> [Task]:
What you return should match every entry, character for character.
** Opening Source records block **
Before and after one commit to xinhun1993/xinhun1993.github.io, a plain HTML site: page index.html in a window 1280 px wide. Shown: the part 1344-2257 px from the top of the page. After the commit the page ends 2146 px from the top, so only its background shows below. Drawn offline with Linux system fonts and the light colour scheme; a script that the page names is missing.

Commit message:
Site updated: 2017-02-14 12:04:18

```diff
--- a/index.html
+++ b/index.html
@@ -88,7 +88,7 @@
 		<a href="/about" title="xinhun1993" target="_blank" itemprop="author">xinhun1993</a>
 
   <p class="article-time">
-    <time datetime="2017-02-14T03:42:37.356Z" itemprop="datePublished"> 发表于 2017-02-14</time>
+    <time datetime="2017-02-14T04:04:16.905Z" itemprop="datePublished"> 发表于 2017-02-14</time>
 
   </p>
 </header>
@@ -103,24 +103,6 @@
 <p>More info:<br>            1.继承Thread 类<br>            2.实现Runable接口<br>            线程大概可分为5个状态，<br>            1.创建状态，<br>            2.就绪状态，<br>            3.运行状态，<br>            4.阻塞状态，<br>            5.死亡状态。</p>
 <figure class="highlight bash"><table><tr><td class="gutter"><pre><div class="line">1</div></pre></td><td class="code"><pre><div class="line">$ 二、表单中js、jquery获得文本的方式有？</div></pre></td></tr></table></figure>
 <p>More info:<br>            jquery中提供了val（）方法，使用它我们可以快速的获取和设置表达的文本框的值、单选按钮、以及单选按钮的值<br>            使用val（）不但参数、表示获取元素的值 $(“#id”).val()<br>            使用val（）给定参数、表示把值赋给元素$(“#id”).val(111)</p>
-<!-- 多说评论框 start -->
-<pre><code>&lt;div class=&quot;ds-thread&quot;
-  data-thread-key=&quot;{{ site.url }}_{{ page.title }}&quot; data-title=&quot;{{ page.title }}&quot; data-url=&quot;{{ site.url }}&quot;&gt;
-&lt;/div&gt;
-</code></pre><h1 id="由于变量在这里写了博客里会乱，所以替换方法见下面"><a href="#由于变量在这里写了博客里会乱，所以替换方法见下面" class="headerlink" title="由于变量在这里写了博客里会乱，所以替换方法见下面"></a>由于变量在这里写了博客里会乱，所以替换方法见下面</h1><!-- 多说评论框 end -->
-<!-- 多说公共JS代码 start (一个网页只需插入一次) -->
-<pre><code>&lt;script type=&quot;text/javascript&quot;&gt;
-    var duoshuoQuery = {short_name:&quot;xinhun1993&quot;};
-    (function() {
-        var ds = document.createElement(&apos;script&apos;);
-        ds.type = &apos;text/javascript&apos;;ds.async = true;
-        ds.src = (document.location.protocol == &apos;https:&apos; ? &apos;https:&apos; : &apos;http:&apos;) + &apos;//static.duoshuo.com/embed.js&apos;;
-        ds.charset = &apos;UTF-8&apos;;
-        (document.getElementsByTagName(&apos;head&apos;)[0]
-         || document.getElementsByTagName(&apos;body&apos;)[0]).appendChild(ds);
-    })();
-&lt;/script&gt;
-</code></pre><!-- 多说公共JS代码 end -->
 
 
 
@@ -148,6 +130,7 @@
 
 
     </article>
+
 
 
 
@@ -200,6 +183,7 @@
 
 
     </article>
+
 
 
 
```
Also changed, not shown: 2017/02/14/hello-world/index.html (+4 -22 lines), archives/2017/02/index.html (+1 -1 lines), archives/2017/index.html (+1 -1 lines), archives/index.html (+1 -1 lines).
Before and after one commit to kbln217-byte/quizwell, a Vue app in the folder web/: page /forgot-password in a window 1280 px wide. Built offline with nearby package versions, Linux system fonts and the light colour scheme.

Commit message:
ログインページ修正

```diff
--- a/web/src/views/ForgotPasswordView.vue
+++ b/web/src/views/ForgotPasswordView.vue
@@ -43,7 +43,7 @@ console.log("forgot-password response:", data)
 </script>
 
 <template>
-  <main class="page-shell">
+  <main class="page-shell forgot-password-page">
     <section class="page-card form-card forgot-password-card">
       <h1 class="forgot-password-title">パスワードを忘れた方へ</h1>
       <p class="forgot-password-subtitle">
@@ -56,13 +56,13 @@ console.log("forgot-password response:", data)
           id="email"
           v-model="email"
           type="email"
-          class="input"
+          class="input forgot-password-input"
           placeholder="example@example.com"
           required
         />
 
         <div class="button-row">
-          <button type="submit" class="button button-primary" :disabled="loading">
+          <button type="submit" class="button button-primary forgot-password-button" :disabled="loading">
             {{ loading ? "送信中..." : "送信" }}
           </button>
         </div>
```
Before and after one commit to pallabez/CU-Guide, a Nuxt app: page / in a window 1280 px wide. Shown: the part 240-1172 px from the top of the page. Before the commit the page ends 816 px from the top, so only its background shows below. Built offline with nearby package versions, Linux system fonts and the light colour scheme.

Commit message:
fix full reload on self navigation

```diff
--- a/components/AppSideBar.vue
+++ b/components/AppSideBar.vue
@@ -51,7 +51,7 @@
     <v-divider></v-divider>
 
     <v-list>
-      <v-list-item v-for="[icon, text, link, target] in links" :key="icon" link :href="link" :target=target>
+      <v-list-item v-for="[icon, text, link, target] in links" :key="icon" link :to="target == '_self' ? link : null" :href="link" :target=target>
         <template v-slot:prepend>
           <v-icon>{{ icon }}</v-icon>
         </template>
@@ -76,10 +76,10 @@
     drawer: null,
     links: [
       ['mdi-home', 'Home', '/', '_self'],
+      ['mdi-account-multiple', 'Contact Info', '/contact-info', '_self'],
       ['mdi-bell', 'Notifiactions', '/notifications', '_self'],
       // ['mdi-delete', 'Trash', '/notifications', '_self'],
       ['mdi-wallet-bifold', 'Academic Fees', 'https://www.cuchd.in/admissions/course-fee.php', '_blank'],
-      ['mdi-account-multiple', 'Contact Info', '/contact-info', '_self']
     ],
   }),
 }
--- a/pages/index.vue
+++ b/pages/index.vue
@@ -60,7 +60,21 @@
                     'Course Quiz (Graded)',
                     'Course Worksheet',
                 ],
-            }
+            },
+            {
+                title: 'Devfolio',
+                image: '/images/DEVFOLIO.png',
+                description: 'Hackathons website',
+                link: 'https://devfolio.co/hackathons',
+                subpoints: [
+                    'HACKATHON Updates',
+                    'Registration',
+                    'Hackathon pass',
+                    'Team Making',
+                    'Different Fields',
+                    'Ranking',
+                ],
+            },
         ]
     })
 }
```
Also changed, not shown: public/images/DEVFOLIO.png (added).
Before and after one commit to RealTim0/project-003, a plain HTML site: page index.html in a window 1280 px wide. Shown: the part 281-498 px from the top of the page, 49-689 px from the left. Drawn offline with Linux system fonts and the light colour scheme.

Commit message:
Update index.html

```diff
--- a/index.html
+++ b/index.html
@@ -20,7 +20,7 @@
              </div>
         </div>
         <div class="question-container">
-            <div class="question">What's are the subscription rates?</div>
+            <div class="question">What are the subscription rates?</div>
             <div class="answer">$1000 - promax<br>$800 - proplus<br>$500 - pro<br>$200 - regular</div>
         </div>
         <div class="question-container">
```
** Closing Source records block **
> [Expected answer]:
Before and after one commit to xinhun1993/xinhun1993.github.io, a plain HTML site: page index.html in a window 1280 px wide. Shown: the part 1344-2257 px from the top of the page. After the commit the page ends 2146 px from the top, so only its background shows below. Drawn offline with Linux system fonts and the light colour scheme; a script that the page names is missing.

Commit message:
Site updated: 2017-02-14 12:04:18

```diff
--- a/index.html
+++ b/index.html
@@ -88,7 +88,7 @@
 		<a href="/about" title="xinhun1993" target="_blank" itemprop="author">xinhun1993</a>
 
   <p class="article-time">
-    <time datetime="2017-02-14T03:42:37.356Z" itemprop="datePublished"> 发表于 2017-02-14</time>
+    <time datetime="2017-02-14T04:04:16.905Z" itemprop="datePublished"> 发表于 2017-02-14</time>
 
   </p>
 </header>
@@ -103,24 +103,6 @@
 <p>More info:<br>            1.继承Thread 类<br>            2.实现Runable接口<br>            线程大概可分为5个状态，<br>            1.创建状态，<br>            2.就绪状态，<br>            3.运行状态，<br>            4.阻塞状态，<br>            5.死亡状态。</p>
 <figure class="highlight bash"><table><tr><td class="gutter"><pre><div class="line">1</div></pre></td><td class="code"><pre><div class="line">$ 二、表单中js、jquery获得文本的方式有？</div></pre></td></tr></table></figure>
 <p>More info:<br>            jquery中提供了val（）方法，使用它我们可以快速的获取和设置表达的文本框的值、单选按钮、以及单选按钮的值<br>            使用val（）不但参数、表示获取元素的值 $(“#id”).val()<br>            使用val（）给定参数、表示把值赋给元素$(“#id”).val(111)</p>
-<!-- 多说评论框 start -->
-<pre><code>&lt;div class=&quot;ds-thread&quot;
-  data-thread-key=&quot;{{ site.url }}_{{ page.title }}&quot; data-title=&quot;{{ page.title }}&quot; data-url=&quot;{{ site.url }}&quot;&gt;
-&lt;/div&gt;
-</code></pre><h1 id="由于变量在这里写了博客里会乱，所以替换方法见下面"><a href="#由于变量在这里写了博客里会乱，所以替换方法见下面" class="headerlink" title="由于变量在这里写了博客里会乱，所以替换方法见下面"></a>由于变量在这里写了博客里会乱，所以替换方法见下面</h1><!-- 多说评论框 end -->
-<!-- 多说公共JS代码 start (一个网页只需插入一次) -->
-<pre><code>&lt;script type=&quot;text/javascript&quot;&gt;
-    var duoshuoQuery = {short_name:&quot;xinhun1993&quot;};
-    (function() {
-        var ds = document.createElement(&apos;script&apos;);
-        ds.type = &apos;text/javascript&apos;;ds.async = true;
-        ds.src = (document.location.protocol == &apos;https:&apos; ? &apos;https:&apos; : &apos;http:&apos;) + &apos;//static.duoshuo.com/embed.js&apos;;
-        ds.charset = &apos;UTF-8&apos;;
-        (document.getElementsByTagName(&apos;head&apos;)[0]
-         || document.getElementsByTagName(&apos;body&apos;)[0]).appendChild(ds);
-    })();
-&lt;/script&gt;
-</code></pre><!-- 多说公共JS代码 end -->
 
 
 
@@ -148,6 +130,7 @@
 
 
     </article>
+
 
 
 
@@ -200,6 +183,7 @@
 
 
     </article>
+
 
 
 
```
Also changed, not shown: 2017/02/14/hello-world/index.html (+4 -22 lines), archives/2017/02/index.html (+1 -1 lines), archives/2017/index.html (+1 -1 lines), archives/index.html (+1 -1 lines).
Before and after one commit to kbln217-byte/quizwell, a Vue app in the folder web/: page /forgot-password in a window 1280 px wide. Built offline with nearby package versions, Linux system fonts and the light colour scheme.

Commit message:
ログインページ修正

```diff
--- a/web/src/views/ForgotPasswordView.vue
+++ b/web/src/views/ForgotPasswordView.vue
@@ -43,7 +43,7 @@ console.log("forgot-password response:", data)
 </script>
 
 <template>
-  <main class="page-shell">
+  <main class="page-shell forgot-password-page">
     <section class="page-card form-card forgot-password-card">
       <h1 class="forgot-password-title">パスワードを忘れた方へ</h1>
       <p class="forgot-password-subtitle">
@@ -56,13 +56,13 @@ console.log("forgot-password response:", data)
           id="email"
           v-model="email"
           type="email"
-          class="input"
+          class="input forgot-password-input"
           placeholder="example@example.com"
           required
         />
 
         <div class="button-row">
-          <button type="submit" class="button button-primary" :disabled="loading">
+          <button type="submit" class="button button-primary forgot-password-button" :disabled="loading">
             {{ loading ? "送信中..." : "送信" }}
           </button>
         </div>
```
Before and after one commit to pallabez/CU-Guide, a Nuxt app: page / in a window 1280 px wide. Shown: the part 240-1172 px from the top of the page. Before the commit the page ends 816 px from the top, so only its background shows below. Built offline with nearby package versions, Linux system fonts and the light colour scheme.

Commit message:
fix full reload on self navigation

```diff
--- a/components/AppSideBar.vue
+++ b/components/AppSideBar.vue
@@ -51,7 +51,7 @@
     <v-divider></v-divider>
 
     <v-list>
-      <v-list-item v-for="[icon, text, link, target] in links" :key="icon" link :href="link" :target=target>
+      <v-list-item v-for="[icon, text, link, target] in links" :key="icon" link :to="target == '_self' ? link : null" :href="link" :target=target>
         <template v-slot:prepend>
           <v-icon>{{ icon }}</v-icon>
         </template>
@@ -76,10 +76,10 @@
     drawer: null,
     links: [
       ['mdi-home', 'Home', '/', '_self'],
+      ['mdi-account-multiple', 'Contact Info', '/contact-info', '_self'],
       ['mdi-bell', 'Notifiactions', '/notifications', '_self'],
       // ['mdi-delete', 'Trash', '/notifications', '_self'],
       ['mdi-wallet-bifold', 'Academic Fees', 'https://www.cuchd.in/admissions/course-fee.php', '_blank'],
-      ['mdi-account-multiple', 'Contact Info', '/contact-info', '_self']
     ],
   }),
 }
--- a/pages/index.vue
+++ b/pages/index.vue
@@ -60,7 +60,21 @@
                     'Course Quiz (Graded)',
                     'Course Worksheet',
                 ],
-            }
+            },
+            {
+                title: 'Devfolio',
+                image: '/images/DEVFOLIO.png',
+                description: 'Hackathons website',
+                link: 'https://devfolio.co/hackathons',
+                subpoints: [
+                    'HACKATHON Updates',
+                    'Registration',
+                    'Hackathon pass',
+                    'Team Making',
+                    'Different Fields',
+                    'Ranking',
+                ],
+            },
         ]
     })
 }
```
Also changed, not shown: public/images/DEVFOLIO.png (added).
Before and after one commit to RealTim0/project-003, a plain HTML site: page index.html in a window 1280 px wide. Shown: the part 281-498 px from the top of the page, 49-689 px from the left. Drawn offline with Linux system fonts and the light colour scheme.

Commit message:
Update index.html

```diff
--- a/index.html
+++ b/index.html
@@ -20,7 +20,7 @@
              </div>
         </div>
         <div class="question-container">
-            <div class="question">What's are the subscription rates?</div>
+            <div class="question">What are the subscription rates?</div>
             <div class="answer">$1000 - promax<br>$800 - proplus<br>$500 - pro<br>$200 - regular</div>
         </div>
         <div class="question-container">
```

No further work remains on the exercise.